Also, the city was towing some vehicles on Madison Street that were in the way of emergency work and debris removal. The city said vehicle owners could dial 311 to find out how to get them back. The city was also supplying bottled water to residents and some businesses who called 311 to request it, Kocher said.
The force of the water main break damaged a 50-foot section of asphalt, the spokesman said.
City workers were shutting down valves to stem the flow of water from the broken main so a new section of pipe can be installed.
The six-story State Highway Administration office, at 707 N. Calvert St., had about 2 feet of water in the sub-basement, along with water and mud damage to the basement and the north side of the first floor, said Dave Buck, an SHA spokesman. State vehicles are parked in the sub-basement, but the extent of damage was unclear, he said.

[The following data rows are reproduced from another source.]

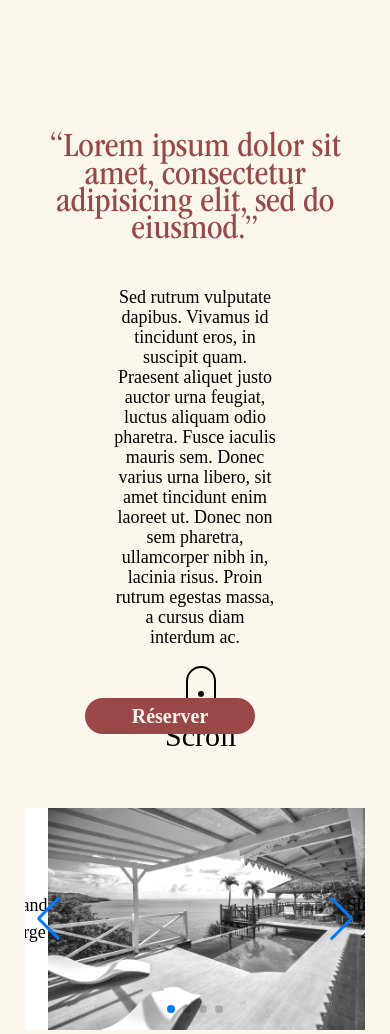
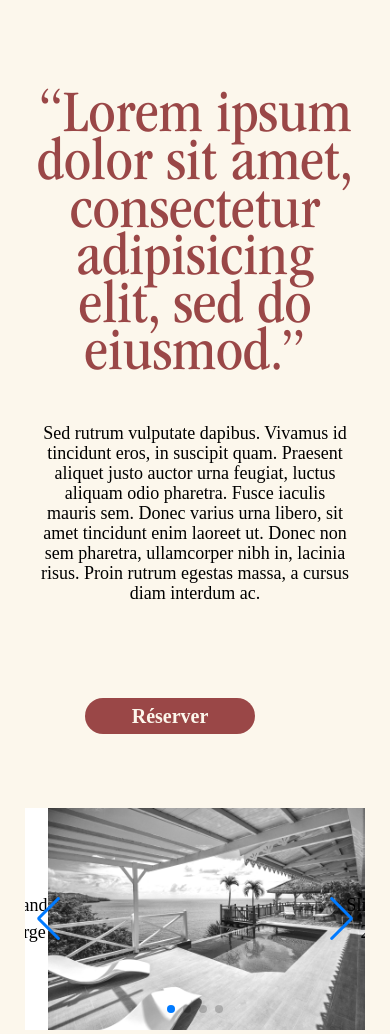
Before and after one commit to iamthesouthvibe/Projet_muriel, a PHP site: page / in a window 390 px wide. Shown: the part 61-1095 px from the top of the page. Run offline with PHP 8.4, Linux system fonts and the light colour scheme; some web fonts are replaced.

Commit message:
MAJ repsposive
Plusiuers media queries pour iphone 6 et Iphone X, juste la page d'entrée maj

```diff
--- a/style/style.css
+++ b/style/style.css
@@ -490,3 +490,49 @@
 }
 
     /* ##### Fin Media Queries Header ##### */
+
+
+
+/* ##### Debut Media Queries Page Accueil ##### */
+
+@media screen and (max-width: 450px) {
+
+  .qhero_page_accueil {
+    position: absolute;
+    bottom: 180px;
+  }
+
+  .style_h1_accueil {
+      font-size: 61px;
+      line-height: 78%;
+      /* or 48px */
+    }
+
+    .style_h2_accueil {
+      max-width: 80vw;
+    }
+
+    .demo {
+      display: none;
+    }
+
+  }
+
+
+  @media screen and (max-height: 740px) {
+
+    .qhero_page_accueil {
+      position: absolute;
+      bottom: 140px;
+    }
+
+    .style_h1_accueil {
+      font-size: 54px;
+    }
+
+    .demo {
+      display: none;
+    }
+  }
+
+/* ##### Fin Media Queries Page Accueil ##### */
```
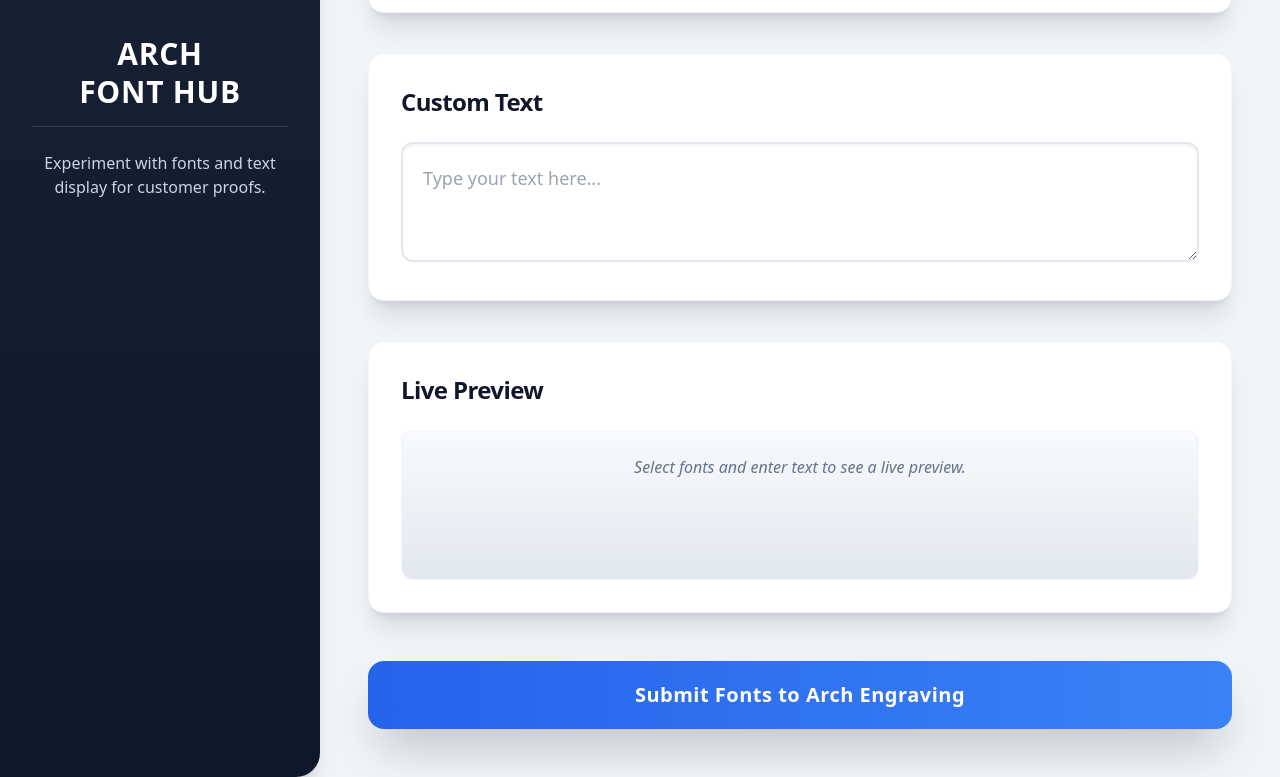
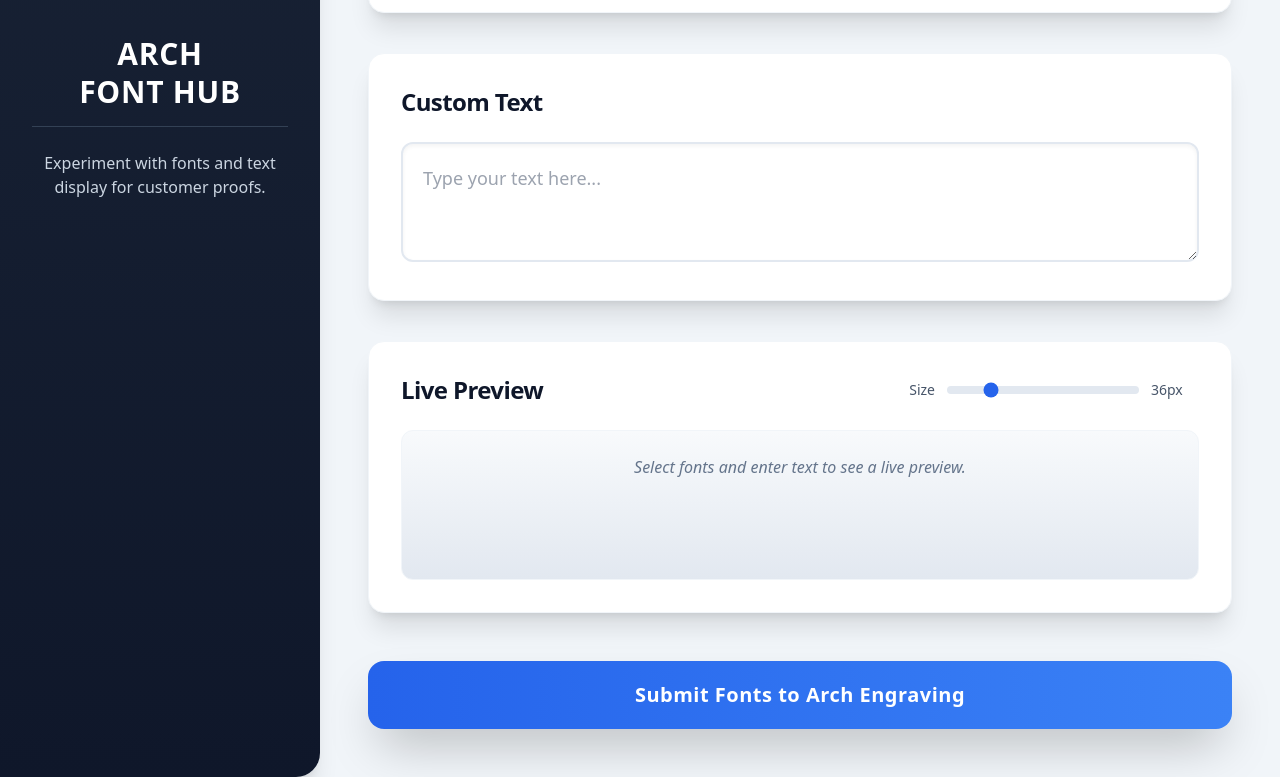
Before and after one commit to Arch-Tom/archfonthub, a React (Vite) app: page / in a window 1280 px wide. Shown: the part 815-1592 px from the top of the page. Built offline with nearby package versions, Linux system fonts and the light colour scheme; a web font is replaced by a local one.

Commit message:
Interface Updates

```diff
--- a/src/App.jsx
+++ b/src/App.jsx
@@ -150,7 +150,7 @@ const App = () => {
                         <img
                             src="/images/Arch Vector Logo White.svg"
                             alt="Arch Font Hub Logo"
-                            className="w-64 h-64 object-contain drop-shadow-lg" // UPDATED: Logo size increased 4x (was w-16 h-16)
+                            className="w-110 h-110 object-contain drop-shadow-lg" // UPDATED: Logo size increased 4x (was w-16 h-16)
                         />
                     </div>
                     <div className="font-black text-3xl tracking-wide leading-tight text-white text-center">ARCH<br />FONT HUB</div>
@@ -205,13 +205,31 @@ const App = () => {
 
                         {/* Live Preview Card */}
                         <section className="bg-white rounded-2xl shadow-xl p-8 border border-slate-100">
-                            <h2 className="text-2xl font-black text-slate-900 mb-6 tracking-tight">Live Preview</h2>
+                            {/* MODIFIED: Header now includes the font size slider */}
+                            <div className="flex justify-between items-center mb-6">
+                                <h2 className="text-2xl font-black text-slate-900 tracking-tight">Live Preview</h2>
+                                <div className="flex items-center gap-3">
+                                    <label htmlFor="fontSizeSlider" className="text-sm font-medium text-slate-600">Size</label>
+                                    <input
+                                        id="fontSizeSlider"
+                                        type="range"
+                                        min="12"
+                                        max="128"
+                                        step="1"
+                                        value={fontSize}
+                                        onChange={handleFontSizeChange}
+                                        className="w-32 lg:w-48 h-2 bg-slate-200 rounded-lg appearance-none cursor-pointer accent-blue-600"
+                                    />
+                                    <span className="text-sm font-medium text-slate-600 w-12 text-left">{fontSize}px</span>
+                                </div>
+                            </div>
                             <div className="bg-gradient-to-b from-slate-50 to-slate-200 p-6 rounded-xl min-h-[150px] space-y-10 border border-slate-100">
                                 {selectedFonts.length > 0 && customText.trim() !== '' ? (
                                     selectedFonts.map((font) => (
                                         <div key={`preview-${font}`} className="relative flex flex-col items-start gap-3">
                                             <span className="bg-blue-600 text-white px-4 py-1 rounded-full text-xs font-bold shadow-sm z-10 mb-2 mt-2" style={{ fontFamily: 'Arial' }}>{font}</span>
-                                            <p className="text-3xl text-slate-800 break-words" style={{ fontFamily: font }}>{customText}</p>
+                                            {/* MODIFIED: Font size is now dynamic and the `text-3xl` class is removed */}
+                                            <p className="text-slate-800 break-words w-full" style={{ fontFamily: font, fontSize: `${fontSize}px`, lineHeight: 1.4 }}>{customText}</p>
                                         </div>
                                     ))
                                 ) : (
```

The SHA announced yesterday evening that employees who work in the Calvert Street building and the building at 211 E. Madison St. should stay home today, with the exception of senior managers and communications staffers. The closures will affect about 1,100 state workers, Buck said.
The flooding knocked out a electrical substation, causing about 22 commercial customers to lose power. Power had been restored to most of those customers by yesterday afternoon, BGE spokeswoman Linda Foy said.
Water also damaged the Chapel of Grace in the basement of St. Ignatius Church, Kocher said. Church officials couldn't be reached for comment. City workers used pumps to remove the water from the chapel.
A small shopping plaza located on Madison between Calvert and Guilford did not lose water or power, but several of the businesses said they were hurt by the disturbance.
Abhishek Shrestha, a night worker at the 7 Twelve convenience store, said sales were off by about 50 percent yesterday because of the water main break, and a manager at Dunkin' Donuts said his business lost about 80 percent of its Sunday customers.
Shrestha said that if the area is still covered in water today, his store would suffer severely. The Madison Street entrance was closed, and the Guilford Avenue entrance had a stream of water greeting cars as they turned into the plaza. Shrestha said that the closing of the state buildings will hurt.
"My business comes from highway workers and people at the jail," he said.
Shuvro Sunny, the Dunkin' Donuts manager, said the closed exit to the plaza deterred some potential customers.
"It's been very low," Sunny said. "But we understand this is just one of those things that just happens."
Mercy did not lose water service or power, Kocher said.
City officials had not pinpointed the cause of the water main break and couldn't estimate when repairs would begin. Kocher said the city has the supplies needed to do the repair quickly.
"It could be the real cold weather and then the warm weather with the ground shifting, but there also are older pipes around here," he said.
Mayor Sheila Dixon dropped by the scene, surveyed the damage and talked with city workers.
Baltimore Sun reporter Brent Jones contributed to this article.